Is Street Meat Safe?
My friend, who we’ll call H. Cumberdale, recently moved to NYC to attend business school. Discussing the many culinary options available to him there, we inevitably hit upon street kebabs. “Is street meat safe?” he mused. I thought this was an excellent question; I have yet to find the answer.
The NYC Dept. of Health certainly claims to regulate street vendors, and they must go through an application and inspection process as rigorous as any restaurant in the city. However, whether these laws are currently enforced is up for grabs. A New York Times article from 1998 suggested that close to 80% of street vendors were undercooking their meat. It also suggested that the city’s inspectors were confused and overwhelmed when it came to investigating delinquent kebab karts and taco trucks. Now, 10 years later, are things any different? Recent stories have shown police more than willing to crack down on vendors breaking other laws, such as parking carts a few feet out of their proper space.

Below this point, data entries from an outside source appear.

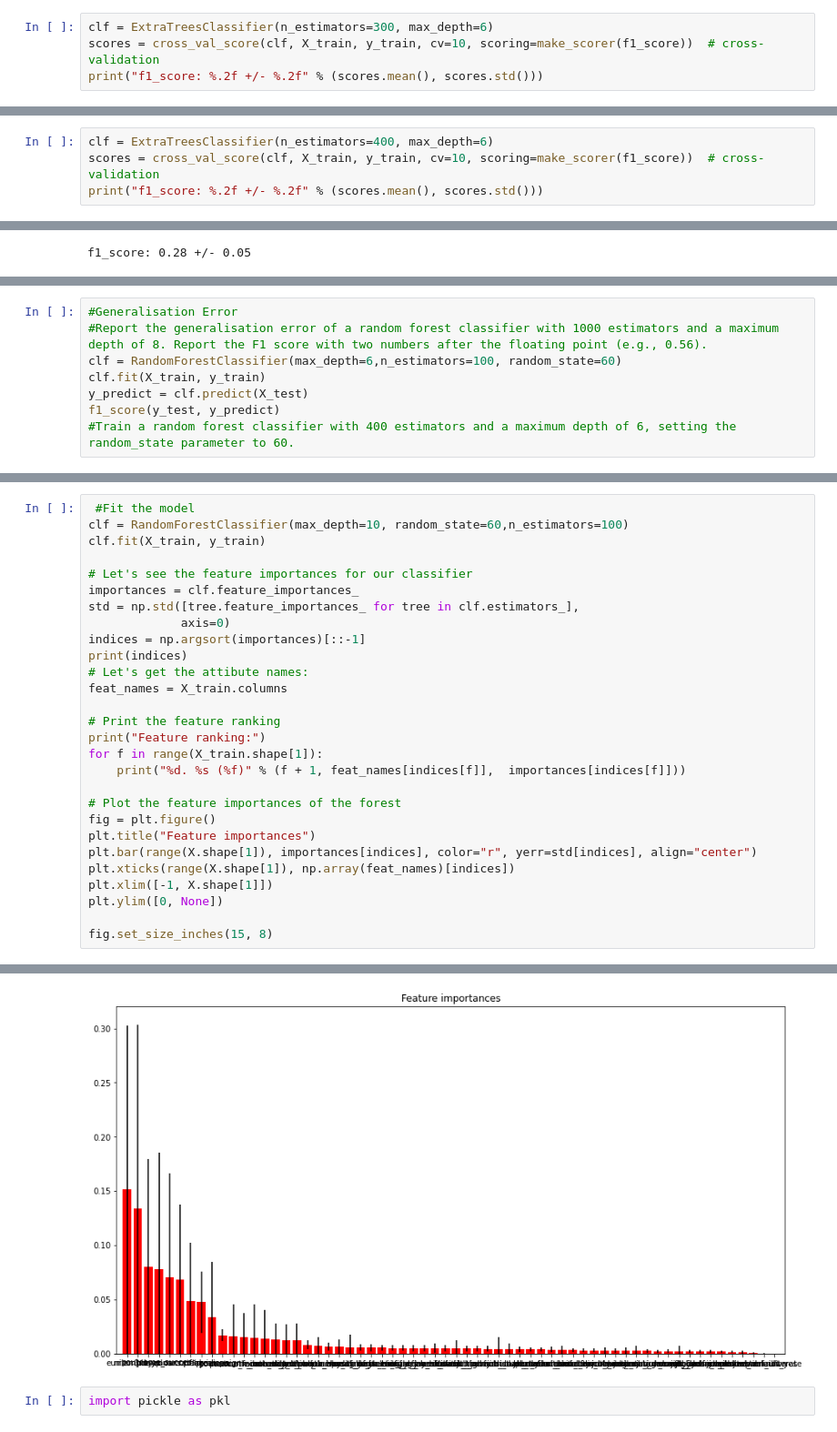
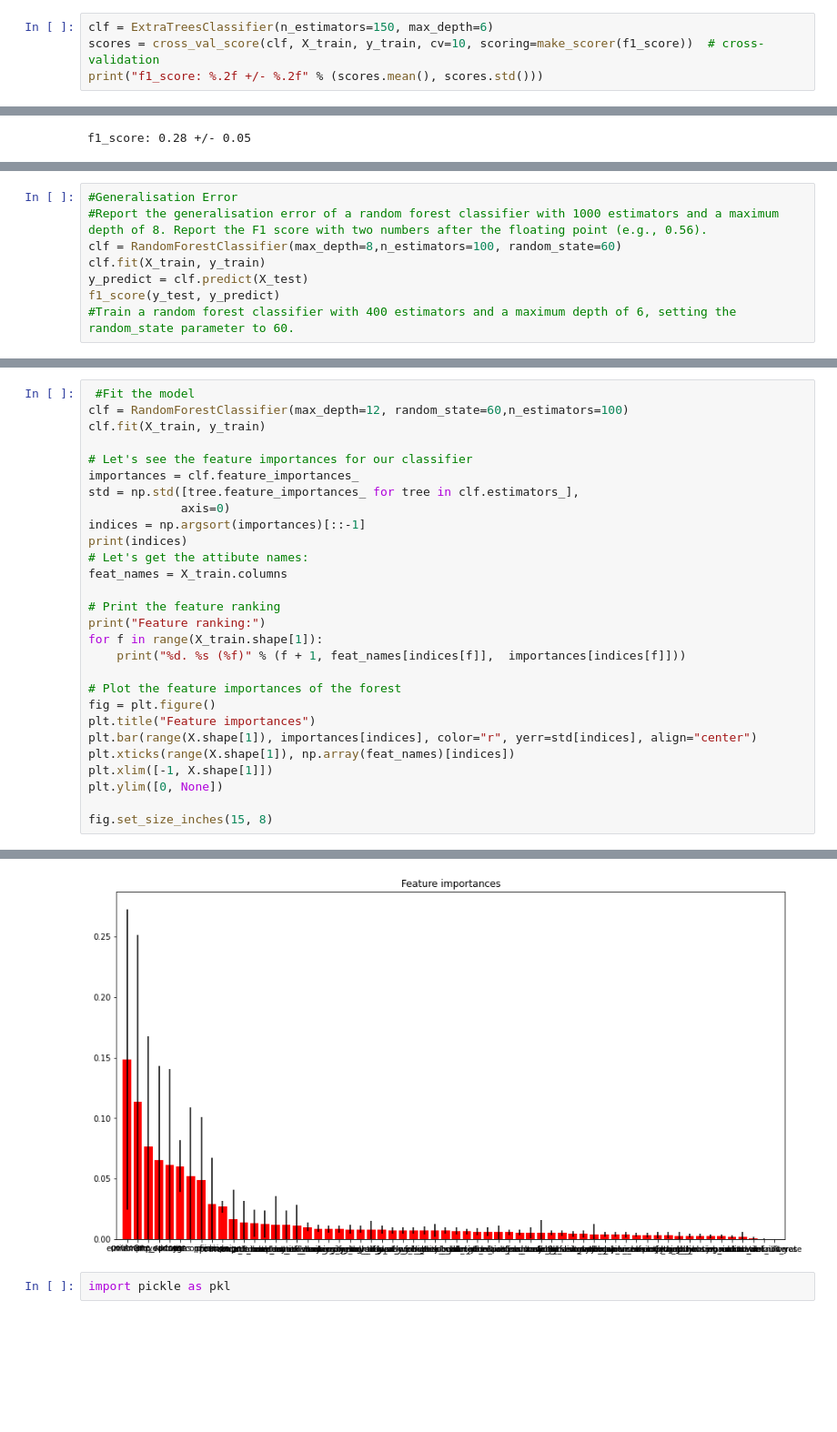
Before and after one commit to distinctkemi/CE888, a Jupyter notebook: Lab 3/Bank_classification_(Modelling).ipynb, the cells around one changed output, grey strips where cells are left out. Shown at 91% size. Cells and saved outputs as stored; diff of their text form; blank space fills up the shorter version.

```diff
--- a/Lab 3/Bank_classification_(Modelling).ipynb
+++ b/Lab 3/Bank_classification_(Modelling).ipynb
@@ -328,10 +334,6 @@ X_train
 # %%
-clf = ExtraTreesClassifier(n_estimators=300, max_depth=6)
+clf = ExtraTreesClassifier(n_estimators=150, max_depth=6)
 scores = cross_val_score(clf, X_train, y_train, cv=10, scoring=make_scorer(f1_score))  # cross-validation
 print("f1_score: %.2f +/- %.2f" % (scores.mean(), scores.std()))
 # %% [output]
 f1_score: 0.28 +/- 0.04
-# %%
-clf = ExtraTreesClassifier(n_estimators=400, max_depth=6)
-scores = cross_val_score(clf, X_train, y_train, cv=10, scoring=make_scorer(f1_score))  # cross-validation
-print("f1_score: %.2f +/- %.2f" % (scores.mean(), scores.std()))
@@ -406,7 +412,7 @@ f1_score: 0.28 +/- 0.04
 # %%
 #Generalisation Error
 #Report the generalisation error of a random forest classifier with 1000 estimators and a maximum depth of 8. Report the F1 score with two numbers after the floating point (e.g., 0.56).
-clf = RandomForestClassifier(max_depth=6,n_estimators=100, random_state=60)
+clf = RandomForestClassifier(max_depth=8,n_estimators=100, random_state=60)
 clf.fit(X_train, y_train)
 y_predict = clf.predict(X_test)
 f1_score(y_test, y_predict)
@@ -416,6 +422,6 @@ f1_score(y_test, y_predict)
 # %%
  #Fit the model
-clf = RandomForestClassifier(max_depth=10, random_state=60,n_estimators=100)
+clf = RandomForestClassifier(max_depth=12, random_state=60,n_estimators=100)
 clf.fit(X_train, y_train)
 
 # Let's see the feature importances for our classifier
@@ -461,5 +467,5 @@ Feature ranking:
 62. default_yes (0.000000)
-[figure, old version]
+[figure, new version]
 # %%
 import pickle as pkl
 # %%
```
Also changed, not shown: parts of 6 cells of this notebook.
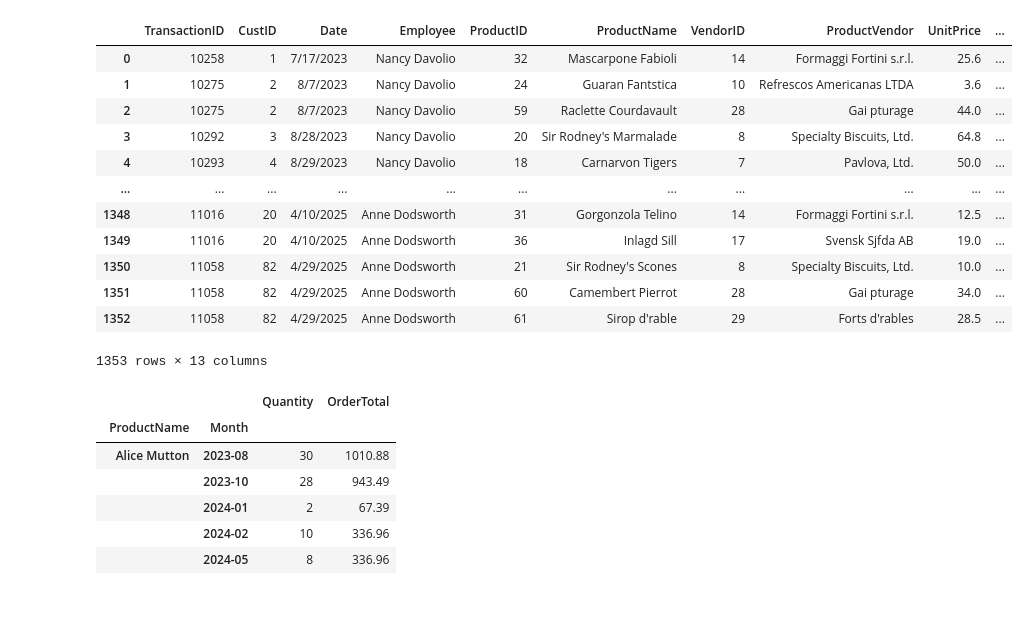
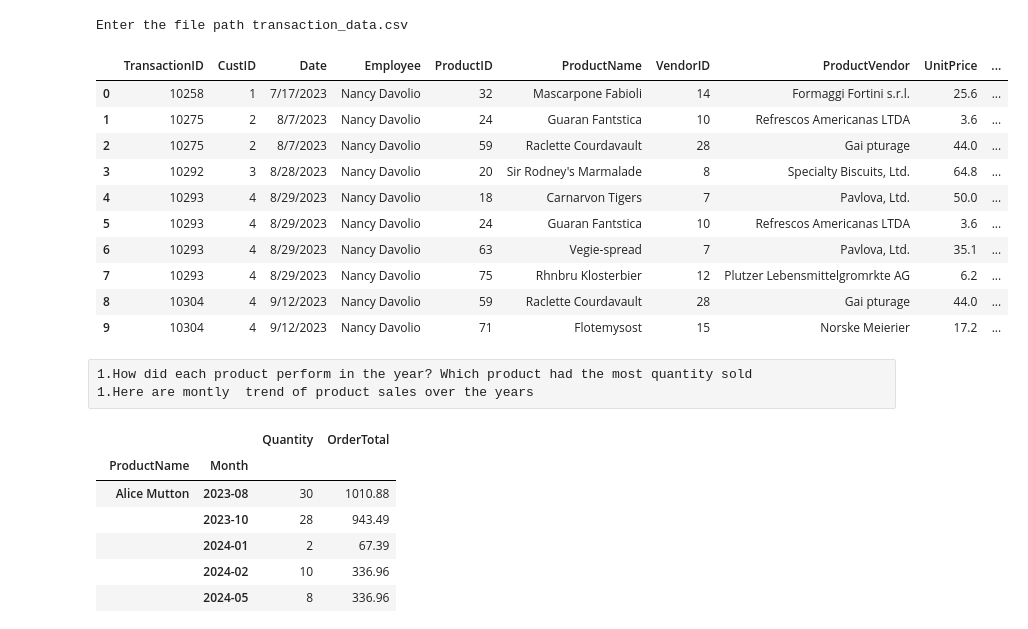
Before and after one commit to Fashiru/Capstone_2-repository, a Jupyter notebook: Capstone2(Transaction_data).ipynb, the cells around one changed output. Saved outputs shown, nothing was run; the diff lists cells and outputs as text; code cells hidden in the pictures; blank space fills up the shorter version.

Commit message:
cust_trans_data

```diff
--- a/Capstone2(Transaction_data).ipynb
+++ b/Capstone2(Transaction_data).ipynb
@@ -5,18 +6,21 @@ import matplotlib.pyplot as plt
+# %%
+#input file path to be processed
+file_path = input('Enter the file path')
+# %% [output]
+Enter the file path transaction_data.csv
 # %%
 df = pd.read_csv("transaction_data.csv")
 # %%
-df
+df.head(10)
 # %% [output]
 |  | TransactionID | CustID | Date | Employee | ProductID | ProductName | VendorID | ProductVendor | UnitPrice | ... |
 | 0 | 10258 | 1 | 7/17/2023 | Nancy Davolio | 32 | Mascarpone Fabioli | 14 | Formaggi Fortini s.r.l. | 25.6 | ... |
 | 1 | 10275 | 2 | 8/7/2023 | Nancy Davolio | 24 | Guaran Fantstica | 10 | Refrescos Americanas LTDA | 3.6 | ... |
 | 2 | 10275 | 2 | 8/7/2023 | Nancy Davolio | 59 | Raclette Courdavault | 28 | Gai pturage | 44.0 | ... |
 | 3 | 10292 | 3 | 8/28/2023 | Nancy Davolio | 20 | Sir Rodney's Marmalade | 8 | Specialty Biscuits, Ltd. | 64.8 | ... |
 | 4 | 10293 | 4 | 8/29/2023 | Nancy Davolio | 18 | Carnarvon Tigers | 7 | Pavlova, Ltd. | 50.0 | ... |
-| ... | ... | ... | ... | ... | ... | ... | ... | ... | ... | ... |
-| 1348 | 11016 | 20 | 4/10/2025 | Anne Dodsworth | 31 | Gorgonzola Telino | 14 | Formaggi Fortini s.r.l. | 12.5 | ... |
-| 1349 | 11016 | 20 | 4/10/2025 | Anne Dodsworth | 36 | Inlagd Sill | 17 | Svensk Sjfda AB | 19.0 | ... |
-| 1350 | 11058 | 82 | 4/29/2025 | Anne Dodsworth | 21 | Sir Rodney's Scones | 8 | Specialty Biscuits, Ltd. | 10.0 | ... |
-| 1351 | 11058 | 82 | 4/29/2025 | Anne Dodsworth | 60 | Camembert Pierrot | 28 | Gai pturage | 34.0 | ... |
-| 1352 | 11058 | 82 | 4/29/2025 | Anne Dodsworth | 61 | Sirop d'rable | 29 | Forts d'rables | 28.5 | ... |
+| 5 | 10293 | 4 | 8/29/2023 | Nancy Davolio | 24 | Guaran Fantstica | 10 | Refrescos Americanas LTDA | 3.6 | ... |
+| 6 | 10293 | 4 | 8/29/2023 | Nancy Davolio | 63 | Vegie-spread | 7 | Pavlova, Ltd. | 35.1 | ... |
+| 7 | 10293 | 4 | 8/29/2023 | Nancy Davolio | 75 | Rhnbru Klosterbier | 12 | Plutzer Lebensmittelgromrkte AG | 6.2 | ... |
+| 8 | 10304 | 4 | 9/12/2023 | Nancy Davolio | 59 | Raclette Courdavault | 28 | Gai pturage | 44.0 | ... |
+| 9 | 10304 | 4 | 9/12/2023 | Nancy Davolio | 71 | Flotemysost | 15 | Norske Meierier | 17.2 | ... |
-1353 rows × 13 columns
@@ -30,0 +27,3 @@ df
+# %% [raw]
+1.How did each product perform in the year? Which product had the most quantity sold
+1.Here are montly  trend of product sales over the years
```
Also changed, not shown: parts of 24 cells of this notebook, 2 other files.
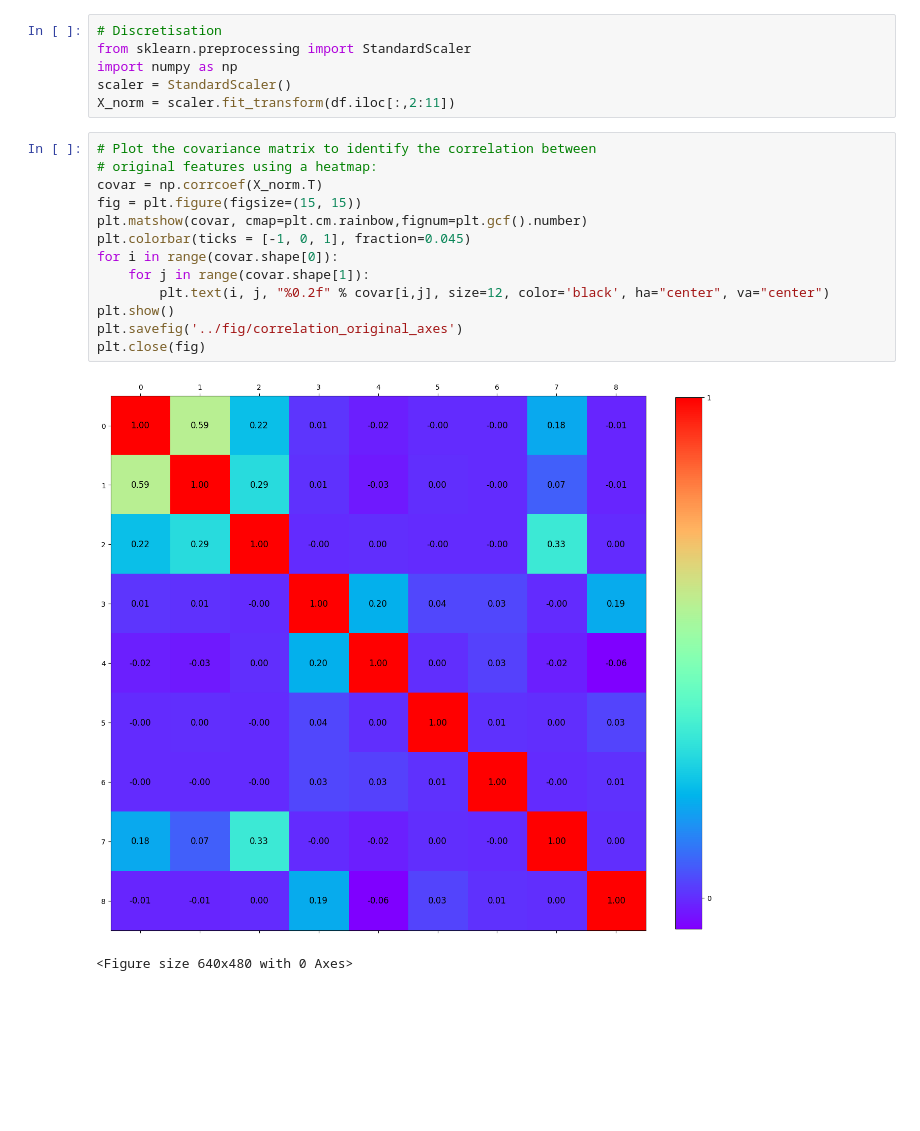
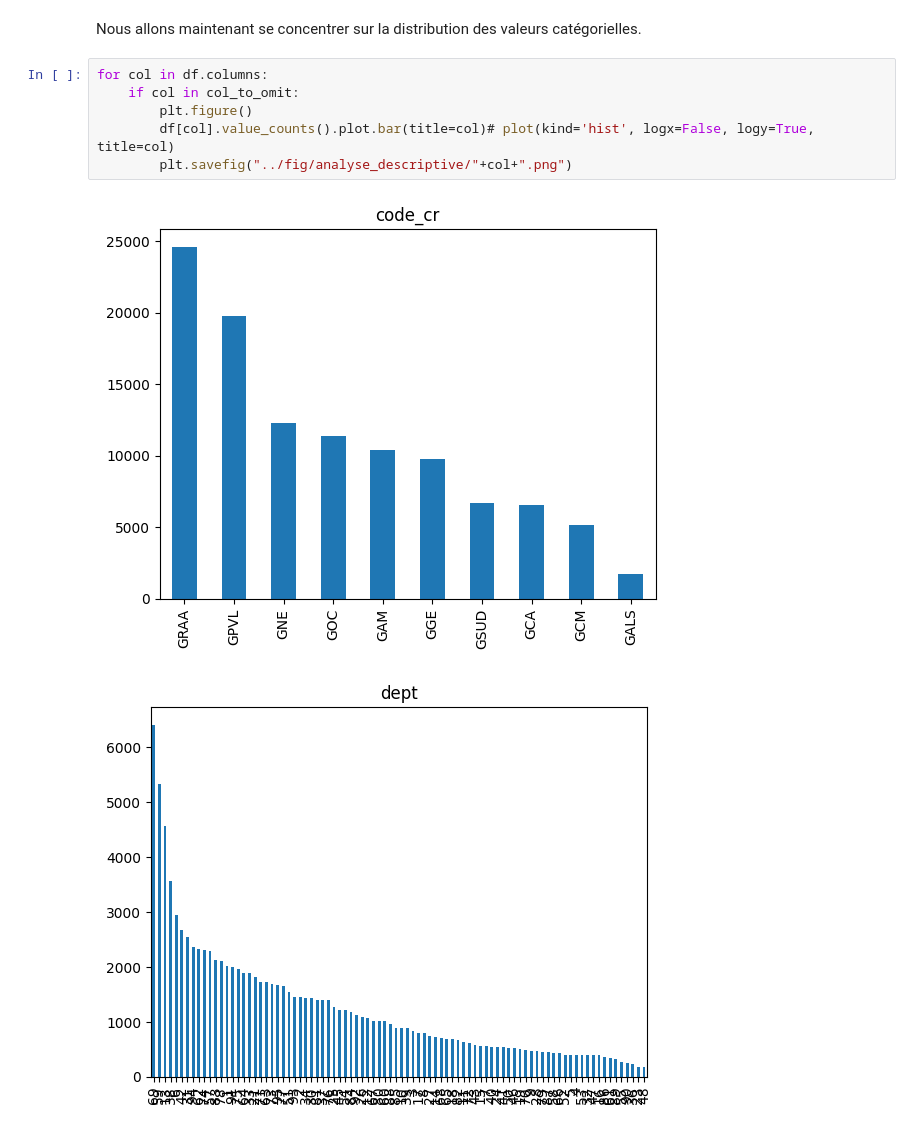
Before and after one commit to iammouadagr/app-bi-Prospect-compagnie-assurances, a Jupyter notebook: src/analyse_descriptive.ipynb, the cells around one changed output. Cells and saved outputs as stored; diff of their text form; blank space fills up the shorter version.

```diff
--- a/src/analyse_descriptive.ipynb
+++ b/src/analyse_descriptive.ipynb
@@ -60,23 +50,12 @@ plt.close(fig)
 <Figure size 640x480 with 0 Axes>
-# %%
-# Discretisation
-from sklearn.preprocessing import StandardScaler
-import numpy as np
-scaler = StandardScaler()
-X_norm = scaler.fit_transform(df.iloc[:,2:11])
-# %%
-# Plot the covariance matrix to identify the correlation between
-# original features using a heatmap:
-covar = np.corrcoef(X_norm.T)
-fig = plt.figure(figsize=(15, 15))
-plt.matshow(covar, cmap=plt.cm.rainbow,fignum=plt.gcf().number)
-plt.colorbar(ticks = [-1, 0, 1], fraction=0.045)
-for i in range(covar.shape[0]):
-    for j in range(covar.shape[1]):
-        plt.text(i, j, "%0.2f" % covar[i,j], size=12, color='black', ha="center", va="center")
-plt.show()
-plt.savefig('../fig/correlation_original_axes')
-plt.close(fig)
-# %% [output]
-[figure, removed]
-<Figure size 640x480 with 0 Axes>
+# %% [markdown]
+Nous allons maintenant se concentrer sur la distribution des valeurs catégorielles.
+# %%
+for col in df.columns:
+    if col in col_to_omit:
+        plt.figure()
+        df[col].value_counts().plot.bar(title=col)# plot(kind='hist', logx=False, logy=True, title=col)
+        plt.savefig("../fig/analyse_descriptive/"+col+".png")
+# %% [output]
+[figure, added]
+[figure, added]
```
Also changed, not shown: parts of 11 cells of this notebook.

I contacted the makers of several vendor carts used in the city; none would respond to say whether their products included features designed to make sure meat was being cooked to the proper level. I’m also waiting to see if the Street Vendor Project has any information on vendors keeping up with health codes.
It’s the responsibility of both the city and the vendors to make sure that street meat is safe. It’s an amazing part of our culture, and every great city in the world has its own type of magical carnivore cart. If you have any pictures of street vendors from around the world, send them in and I will post them.
In the meantime, keep in mind that NYC carts are in no way universally safe. Follow the carnivore’s #1 rule: Pay attention what you’re eating! If it’s cold and black, it’s probably not so healthy.
In the meantime, here’s NYMag’s list of the Top 20 Street Vendors in NYC, which is cool, even though #1 is not a meat cart.